#### Dataset records ####
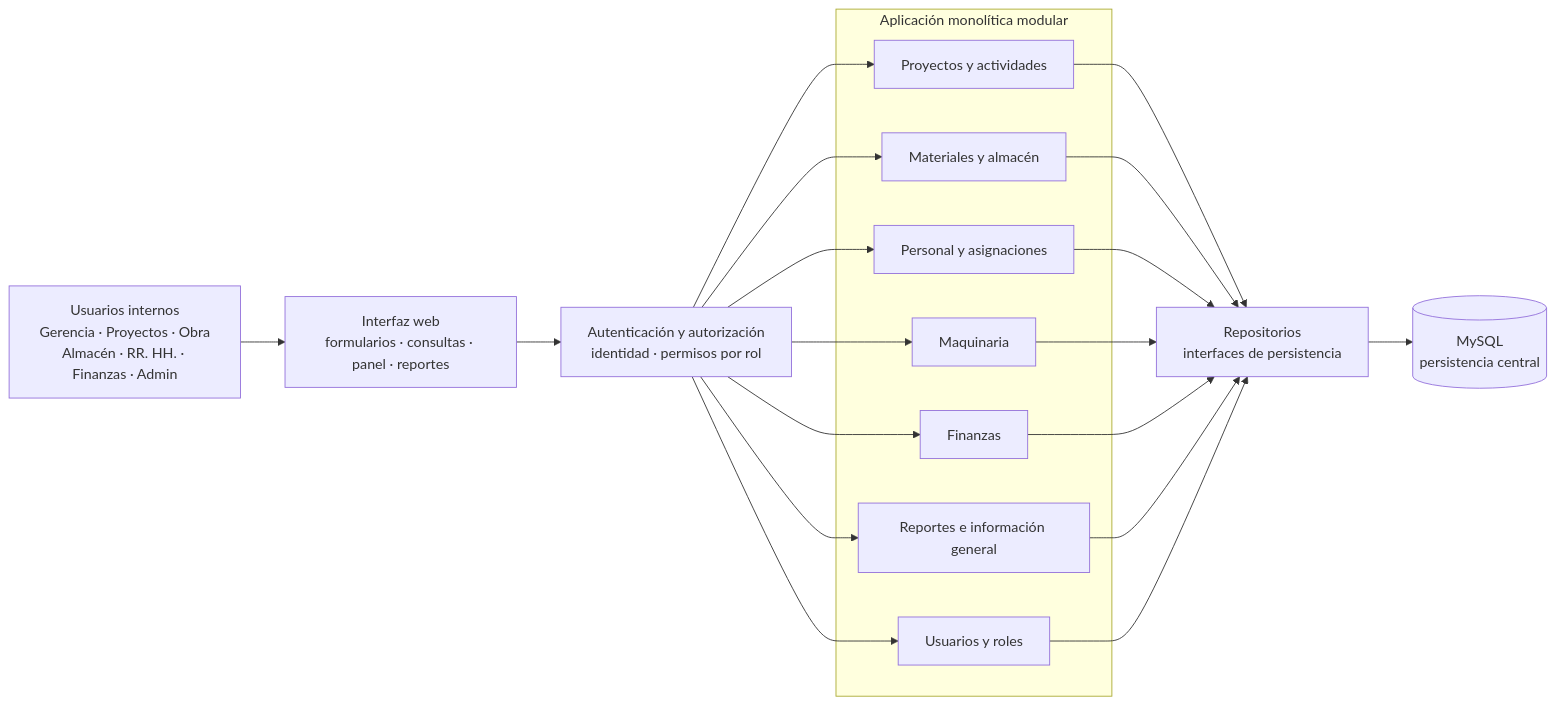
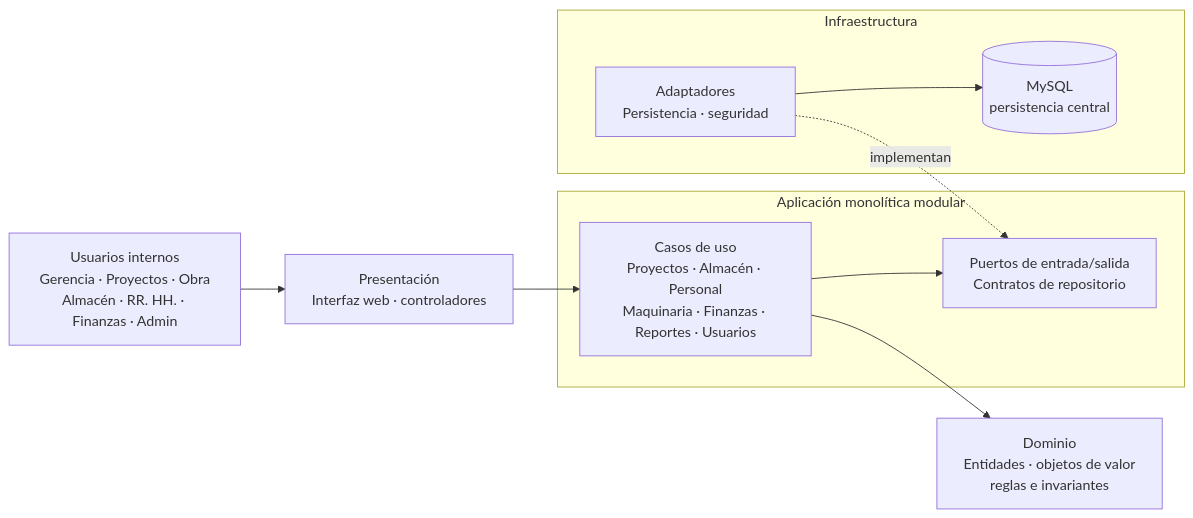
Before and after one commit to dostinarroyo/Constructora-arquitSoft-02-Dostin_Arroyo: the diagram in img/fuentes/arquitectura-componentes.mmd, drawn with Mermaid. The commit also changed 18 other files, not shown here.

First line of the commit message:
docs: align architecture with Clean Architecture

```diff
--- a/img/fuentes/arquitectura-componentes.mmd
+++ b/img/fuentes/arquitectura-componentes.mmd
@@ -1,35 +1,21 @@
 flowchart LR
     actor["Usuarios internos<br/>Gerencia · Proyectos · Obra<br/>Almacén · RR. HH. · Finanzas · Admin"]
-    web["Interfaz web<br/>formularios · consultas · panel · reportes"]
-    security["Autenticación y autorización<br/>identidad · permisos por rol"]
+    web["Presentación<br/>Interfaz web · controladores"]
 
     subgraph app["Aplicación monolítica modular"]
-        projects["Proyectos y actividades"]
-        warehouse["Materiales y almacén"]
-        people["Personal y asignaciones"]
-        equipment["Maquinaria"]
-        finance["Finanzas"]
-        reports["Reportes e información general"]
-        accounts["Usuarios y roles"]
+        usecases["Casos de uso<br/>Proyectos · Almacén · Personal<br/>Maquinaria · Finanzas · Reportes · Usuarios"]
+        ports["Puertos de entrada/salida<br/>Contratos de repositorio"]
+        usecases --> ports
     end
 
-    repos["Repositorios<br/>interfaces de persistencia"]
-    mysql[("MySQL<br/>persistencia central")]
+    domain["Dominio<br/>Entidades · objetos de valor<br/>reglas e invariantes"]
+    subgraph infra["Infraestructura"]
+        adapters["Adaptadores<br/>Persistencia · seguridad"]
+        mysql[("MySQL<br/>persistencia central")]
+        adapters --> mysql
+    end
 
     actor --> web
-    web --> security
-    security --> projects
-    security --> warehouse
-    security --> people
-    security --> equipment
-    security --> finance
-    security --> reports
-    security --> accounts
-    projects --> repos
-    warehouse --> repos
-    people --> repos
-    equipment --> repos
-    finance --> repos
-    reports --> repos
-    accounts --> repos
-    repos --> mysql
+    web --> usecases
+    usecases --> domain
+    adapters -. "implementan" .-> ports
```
####
#### Dataset records ####
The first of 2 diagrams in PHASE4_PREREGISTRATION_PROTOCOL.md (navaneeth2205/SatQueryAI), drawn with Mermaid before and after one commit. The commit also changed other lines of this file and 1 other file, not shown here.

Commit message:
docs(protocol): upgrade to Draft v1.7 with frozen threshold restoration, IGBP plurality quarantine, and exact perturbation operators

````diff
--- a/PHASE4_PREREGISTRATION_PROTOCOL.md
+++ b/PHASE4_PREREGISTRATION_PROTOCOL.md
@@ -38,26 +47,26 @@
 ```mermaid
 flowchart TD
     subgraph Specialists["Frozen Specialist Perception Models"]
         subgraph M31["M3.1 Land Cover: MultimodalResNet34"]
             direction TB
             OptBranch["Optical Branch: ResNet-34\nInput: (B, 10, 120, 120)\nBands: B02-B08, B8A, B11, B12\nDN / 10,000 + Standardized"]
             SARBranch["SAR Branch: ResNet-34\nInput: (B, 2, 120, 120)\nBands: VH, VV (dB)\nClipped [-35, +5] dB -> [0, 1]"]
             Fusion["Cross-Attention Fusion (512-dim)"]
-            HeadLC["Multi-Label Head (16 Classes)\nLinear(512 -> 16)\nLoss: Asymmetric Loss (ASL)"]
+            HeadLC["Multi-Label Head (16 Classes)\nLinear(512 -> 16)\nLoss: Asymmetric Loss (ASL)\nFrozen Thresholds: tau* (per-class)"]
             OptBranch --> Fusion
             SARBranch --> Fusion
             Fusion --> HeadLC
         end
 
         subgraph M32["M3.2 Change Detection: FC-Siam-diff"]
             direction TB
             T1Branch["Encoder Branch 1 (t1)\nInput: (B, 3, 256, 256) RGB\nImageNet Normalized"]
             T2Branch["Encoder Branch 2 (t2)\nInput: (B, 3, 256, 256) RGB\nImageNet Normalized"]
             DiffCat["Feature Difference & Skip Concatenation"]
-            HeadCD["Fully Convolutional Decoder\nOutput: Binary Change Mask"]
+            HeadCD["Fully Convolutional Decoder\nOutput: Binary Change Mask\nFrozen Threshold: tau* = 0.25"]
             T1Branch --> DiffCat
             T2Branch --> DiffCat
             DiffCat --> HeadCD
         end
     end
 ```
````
####
#### Dataset records ####
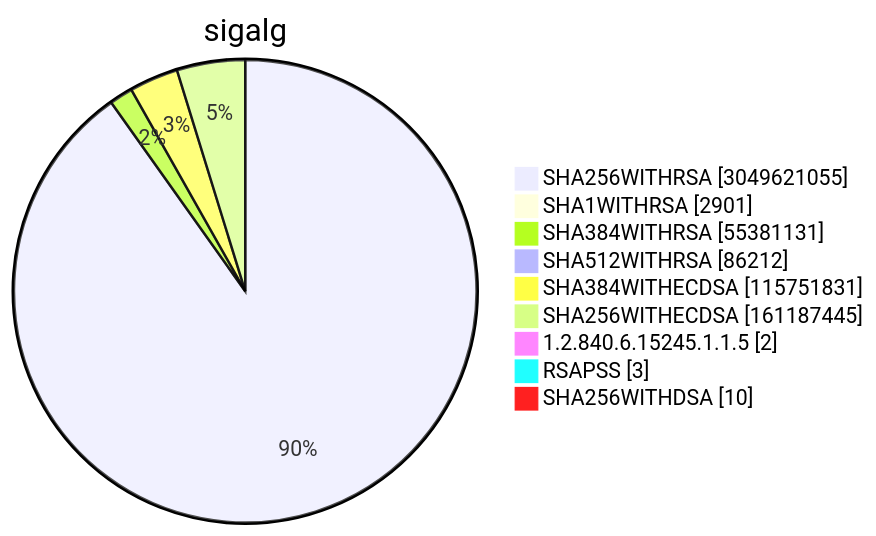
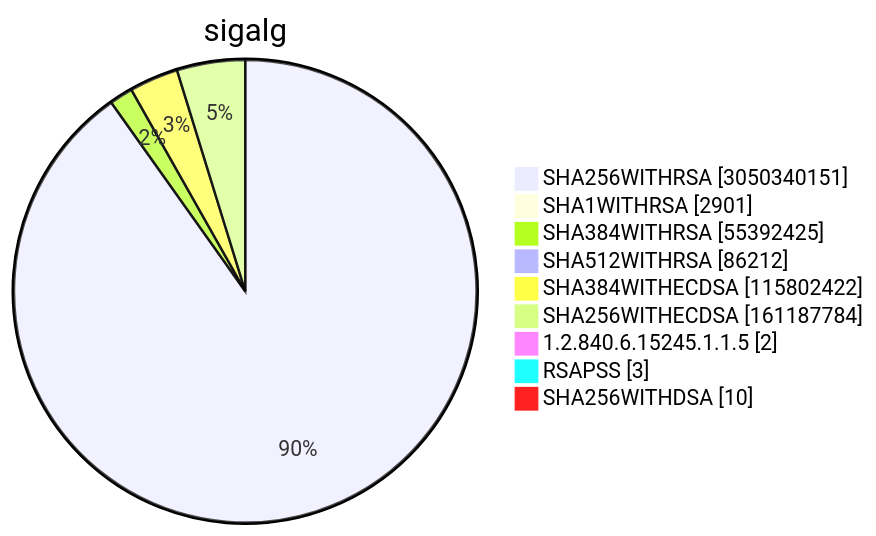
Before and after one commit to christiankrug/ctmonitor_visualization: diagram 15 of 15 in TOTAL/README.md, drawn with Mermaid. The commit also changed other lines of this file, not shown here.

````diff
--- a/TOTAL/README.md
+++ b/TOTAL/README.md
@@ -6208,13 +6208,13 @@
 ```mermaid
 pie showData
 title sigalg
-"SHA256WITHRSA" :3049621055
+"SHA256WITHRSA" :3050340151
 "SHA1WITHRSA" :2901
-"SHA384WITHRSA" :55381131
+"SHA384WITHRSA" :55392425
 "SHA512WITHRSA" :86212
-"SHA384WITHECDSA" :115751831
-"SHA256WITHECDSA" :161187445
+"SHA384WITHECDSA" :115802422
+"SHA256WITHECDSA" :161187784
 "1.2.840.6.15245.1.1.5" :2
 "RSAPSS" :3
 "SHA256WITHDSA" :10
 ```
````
####
The task — Lines holding the word "domain" in the entries above are the ones to pull out. Copy them all.

Response —
+    domain["Dominio<br/>Entidades · objetos de valor<br/>reglas e invariantes"]
+    usecases --> domain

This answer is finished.